Before-and-after change data:
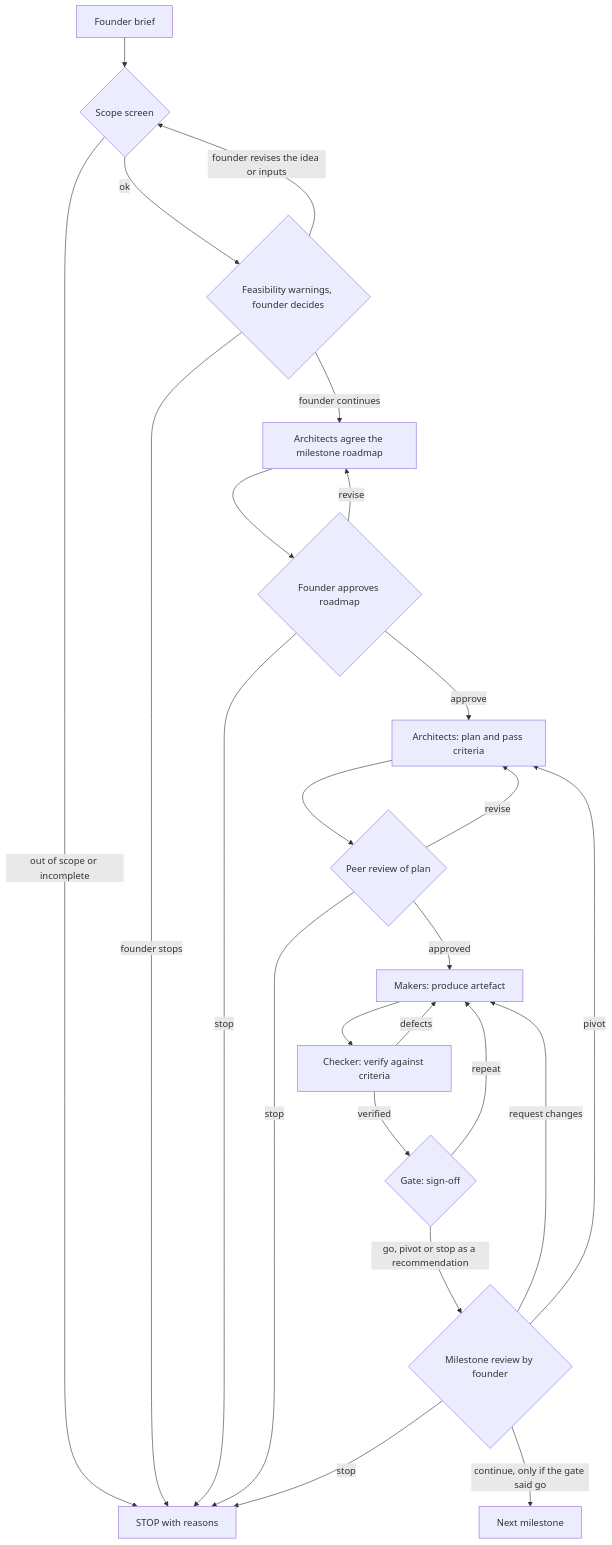
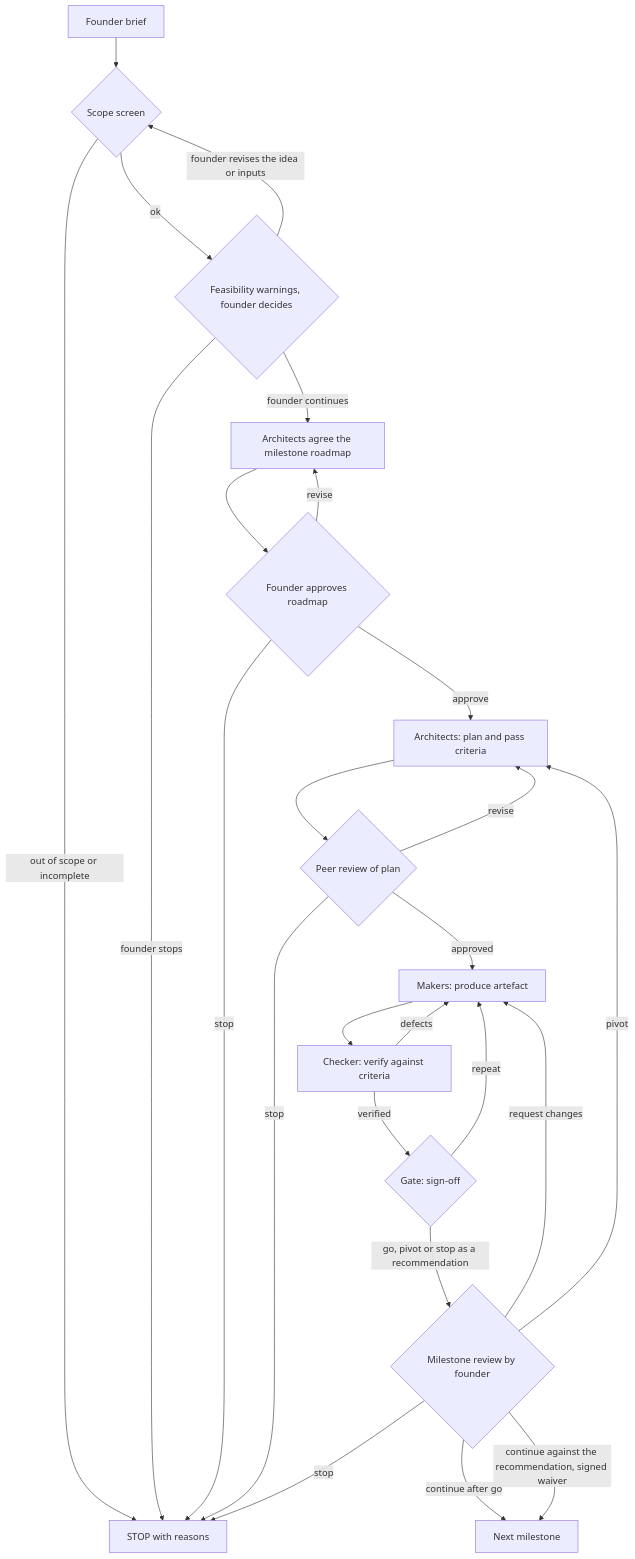
The first of 2 diagrams in ARCHITECTURE.md (Amr-Said2005/MADS-AI-HACKATHON-), drawn with Mermaid before and after one commit. The commit also changed other lines of this file and 1 other file, not shown here.

Commit message:
Say what the committed run shows and describe the pause and waiver paths in the architecture

````diff
--- a/ARCHITECTURE.md
+++ b/ARCHITECTURE.md
@@ -7,26 +7,27 @@
 ```mermaid
 flowchart TD
     F[Founder brief] --> S{Scope screen}
     S -- out of scope or incomplete --> X[STOP with reasons]
     S -- ok --> Q{Feasibility warnings, founder decides}
     Q -- founder stops --> X
     Q -- founder revises the idea or inputs --> S
     Q -- founder continues --> M[Architects agree the milestone roadmap]
     M --> MA{Founder approves roadmap}
     MA -- revise --> M
     MA -- stop --> X
     MA -- approve --> A[Architects: plan and pass criteria]
     A --> R{Peer review of plan}
     R -- revise --> A
     R -- stop --> X
     R -- approved --> D[Makers: produce artefact]
     D --> V[Checker: verify against criteria]
     V -- defects --> D
     V -- verified --> G{Gate: sign-off}
     G -- repeat --> D
     G -- go, pivot or stop as a recommendation --> P{Milestone review by founder}
     P -- request changes --> D
     P -- pivot --> A
     P -- stop --> X
-    P -- continue, only if the gate said go --> N[Next milestone]
+    P -- continue after go --> N[Next milestone]
+    P -- continue against the recommendation, signed waiver --> N
 ```
````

» TASK OBJECTIVE
The records above are to be retyped exactly, with every picture left out.

» YOUR SOLUTION
The first of 2 diagrams in ARCHITECTURE.md (Amr-Said2005/MADS-AI-HACKATHON-), drawn with Mermaid before and after one commit. The commit also changed other lines of this file and 1 other file, not shown here.

Commit message:
Say what the committed run shows and describe the pause and waiver paths in the architecture

````diff
--- a/ARCHITECTURE.md
+++ b/ARCHITECTURE.md
@@ -7,26 +7,27 @@
 ```mermaid
 flowchart TD
     F[Founder brief] --> S{Scope screen}
     S -- out of scope or incomplete --> X[STOP with reasons]
     S -- ok --> Q{Feasibility warnings, founder decides}
     Q -- founder stops --> X
     Q -- founder revises the idea or inputs --> S
     Q -- founder continues --> M[Architects agree the milestone roadmap]
     M --> MA{Founder approves roadmap}
     MA -- revise --> M
     MA -- stop --> X
     MA -- approve --> A[Architects: plan and pass criteria]
     A --> R{Peer review of plan}
     R -- revise --> A
     R -- stop --> X
     R -- approved --> D[Makers: produce artefact]
     D --> V[Checker: verify against criteria]
     V -- defects --> D
     V -- verified --> G{Gate: sign-off}
     G -- repeat --> D
     G -- go, pivot or stop as a recommendation --> P{Milestone review by founder}
     P -- request changes --> D
     P -- pivot --> A
     P -- stop --> X
-    P -- continue, only if the gate said go --> N[Next milestone]
+    P -- continue after go --> N[Next milestone]
+    P -- continue against the recommendation, signed waiver --> N
 ```
````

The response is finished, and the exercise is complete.